Whatever subject you have completed your PhD in, there are endless conferences that you can attend. This may have been difficult in university as you had to focus on lectures and assignments as well as completing your own research but now you have the time.
Get your face and your name out there in front of the people that could be offering you a perspective job and career.
Networking is one of the most important aspects of job hunting, now more than ever. The same can be said for industry events. The more people you know, the more opportunities you’ll have.
Or your CV. No matter what job you’re applying for, a potential recruiter will want to see your CV. There are endless ways you can edit and redefine your CV, so it gives your recruiter the impression you want it to give.
There are endless tips available online for perfecting your CV. As a brief guideline, ensure to include your greatest achievements first as this is the first thing potential recruiters will look at. Likewise, ensure your CV is direct and straight to the point.
A good way to achieve this is using online tools such as EasyWordCount.com This will enable you to track how many words you are using per paragraph, ensuring you stay on track with your writing. Aim for 100 words per paragraph (per point).
As an independent researcher with a PhD, you should start viewing yourself as a business that offers services. This means marketing yourself, both on and offline. You don’t have to pretend to be somebody that you’re not.
The best way to achieve this is by focusing on your strengths and then considering what the best way to present these strengths to someone is.
Ida Lopez, a physics PhD, continues, “Use social media networks and the incredibly easy-to-use tools that are available online for setting up your own blog or website. Not only will this help you to develop your personal brand, but it’ll also dramatically increase your chances of developing connections with like-minded individuals from the industry you’re interested in entering.”
If there are no opportunities available in your industry, don’t fret. Through online channels, there are wealth of websites where you can put your PhD to good use while getting paid for it.

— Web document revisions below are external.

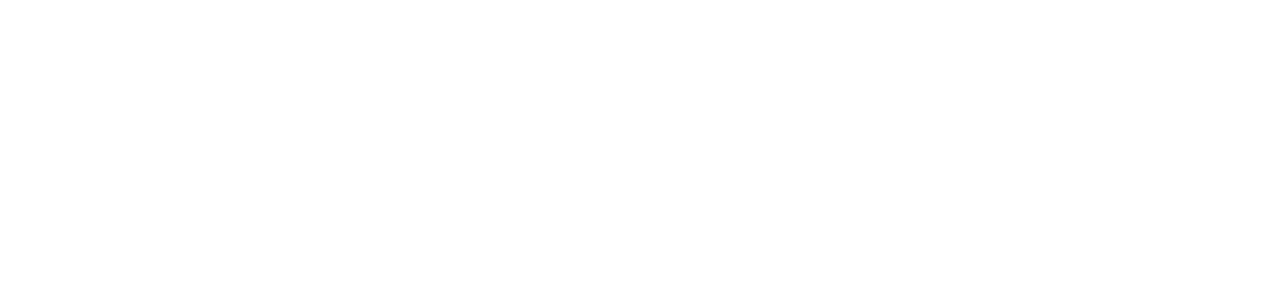
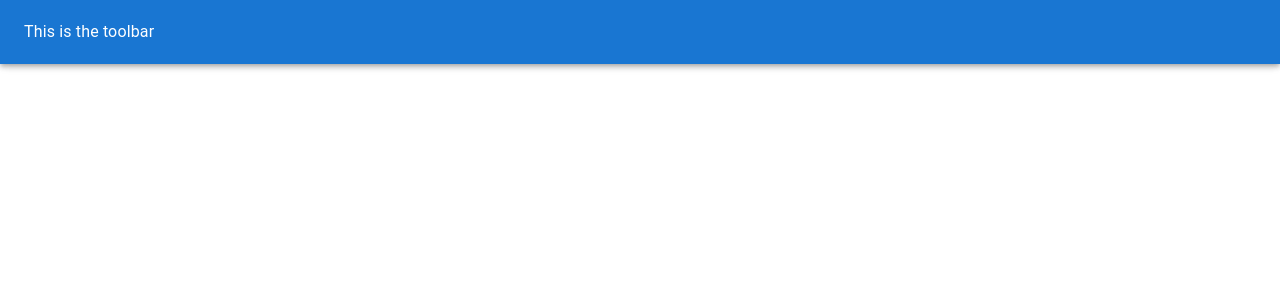
Before and after one commit to isnakolah/BlogAppFrontend, a React (Create React App) app: page / in a window 1280 px wide. Shown: the top 300 px of the page. Built offline with nearby package versions, Linux system fonts and the light colour scheme.

Commit message:
Add an appbar

```diff
--- a/src/components/Layout/Desktop/index.tsx
+++ b/src/components/Layout/Desktop/index.tsx
@@ -1,7 +1,14 @@
 import React from "react";
+import { AppBar, Toolbar } from "@mui/material";
 
-const Layout: React.FC = () => {
-  return <></>;
+const Desktop: React.FC = () => {
+  return (
+    <AppBar position="fixed">
+      <Toolbar>
+        <div>This is the toolbar</div>
+      </Toolbar>
+    </AppBar>
+  );
 };
 
-export default Layout;
+export default Desktop;
```
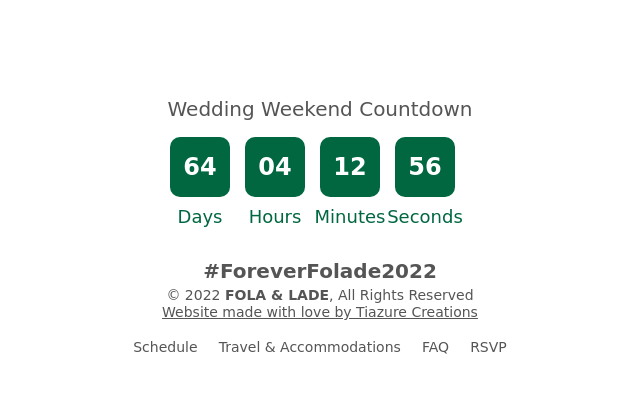
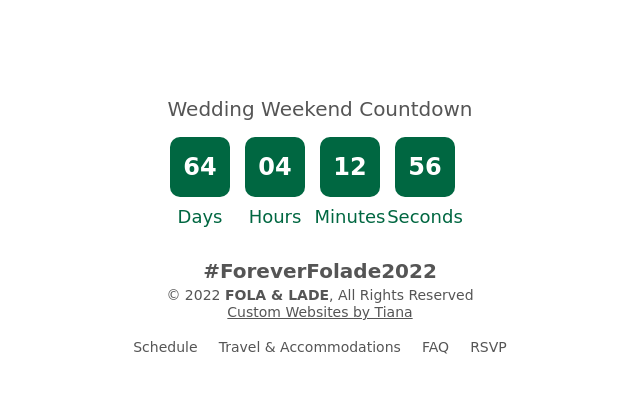
Before and after one commit to tiana-horn/folade2022, a Django app: page /findguest/ in a window 1280 px wide. Shown: the part 769-1189 px from the top of the page, without its empty margins (320-960 px from the left). Run offline with Django 4.2, Linux system fonts and the light colour scheme; data that the repository does not hold is empty; some libraries are stand-ins or nearby versions; some web fonts are replaced.

Commit message:
Change web design tagline

```diff
--- a/wedding/templates/base.html
+++ b/wedding/templates/base.html
@@ -130,7 +130,7 @@
   <small class="f4 db pb1 tc"><b>#ForeverFolade2022</b></small>
   <small class="f6 db tc">© 2022 <b class="ttu">Fola & Lade</b>, All Rights Reserved</small>
   <div class="tc" >
-    <a target="_blank" href="https://www.fiverr.com/share/KbweKb" class="f6 target_blank tc ph2 mid-gray dim">Website made with love by Tiazure Creations</a>
+    <a target="_blank" href="https://www.fiverr.com/share/KbweKb" class="f6 target_blank tc ph2 mid-gray dim">Custom Websites by Tiana</a>
   </div>
 
   <div class="tc mt3">
--- a/wedding/templates/interest.html
+++ b/wedding/templates/interest.html
@@ -81,7 +81,7 @@
                     <small class="f4 db pb1 tc"><b>#ForeverFolade2022</b></small>
                     <small class="f6 db tc">© 2022 <b class="ttu">Fola & Lade</b>, All Rights Reserved</small>
                     <div class="tc" >
-                      <a target="_blank" href="https://www.fiverr.com/share/KbweKb" class="f6 tc ph2 mid-gray dim">Website made with love by Tiazure Creations</a>
+                      <a target="_blank" href="https://www.fiverr.com/share/KbweKb" class="f6 tc ph2 mid-gray dim">Custom Websites by Tiana</a>
                     </div>
 
                   </footer>
--- a/wedding/templates/registry.html
+++ b/wedding/templates/registry.html
@@ -158,7 +158,7 @@
   <small class="f4 db pb1 tc"><b>#ForeverFolade2022</b></small>
   <small class="f6 db tc">© 2022 <b class="ttu">Fola & Lade</b>, All Rights Reserved</small>
   <div class="tc" >
-    <a target="_blank" href="https://www.fiverr.com/share/KbweKb" class="f6 target_blank tc ph2 mid-gray dim">Website made with love by Tiazure Creations</a>
+    <a target="_blank" href="https://www.fiverr.com/share/KbweKb" class="f6 target_blank tc ph2 mid-gray dim">Custom Websites by Tiana</a>
   </div>
 
   <div class="tc mt3">
--- a/wedding/templates/schedule.html
+++ b/wedding/templates/schedule.html
@@ -174,7 +174,7 @@
   <small class="f4 db pb1 tc"><b>#ForeverFolade2022</b></small>
   <small class="f6 db tc">© 2022 <b class="ttu">Fola & Lade</b>, All Rights Reserved</small>
   <div class="tc" >
-    <a target="_blank" href="https://www.fiverr.com/share/KbweKb" class="f6 target_blank tc ph2 mid-gray dim">Website made with love by Tiazure Creations</a>
+    <a target="_blank" href="https://www.fiverr.com/share/KbweKb" class="f6 target_blank tc ph2 mid-gray dim">Custom Websites by Tiana</a>
   </div>
 
   <div class="tc mt3">
--- a/wedding/templates/story.html
+++ b/wedding/templates/story.html
@@ -235,7 +235,7 @@
         <small class="f4 db pb1 tc"><b>#ForeverFolade2022</b></small>
         <small class="f6 db tc">© 2022 <b class="ttu">Fola & Lade</b>, All Rights Reserved</small>
         <div class="tc" >
-          <a target="_blank" href="https://www.fiverr.com/share/KbweKb" class="f6 target_blank tc ph2 mid-gray dim">Website made with love by Tiazure Creations</a>
+          <a target="_blank" href="https://www.fiverr.com/share/KbweKb" class="f6 target_blank tc ph2 mid-gray dim">Custom Websites by Tiana</a>
         </div>
 
         <div class="tc mt3">
```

Sites like these are full of students and educators that are looking for help on their PhDs and will happily pay for advice, lessons and completed written assignments. This can help you to grow your network, meet new people and add more industry related experience to your CV.
Brenda Berg is a professional with over 15 years of experience in business management, marketing and entrepreneurship. Consultant and tutor for college students and entrepreneurs at Oxessays. She believes that constant learning is the only way to success.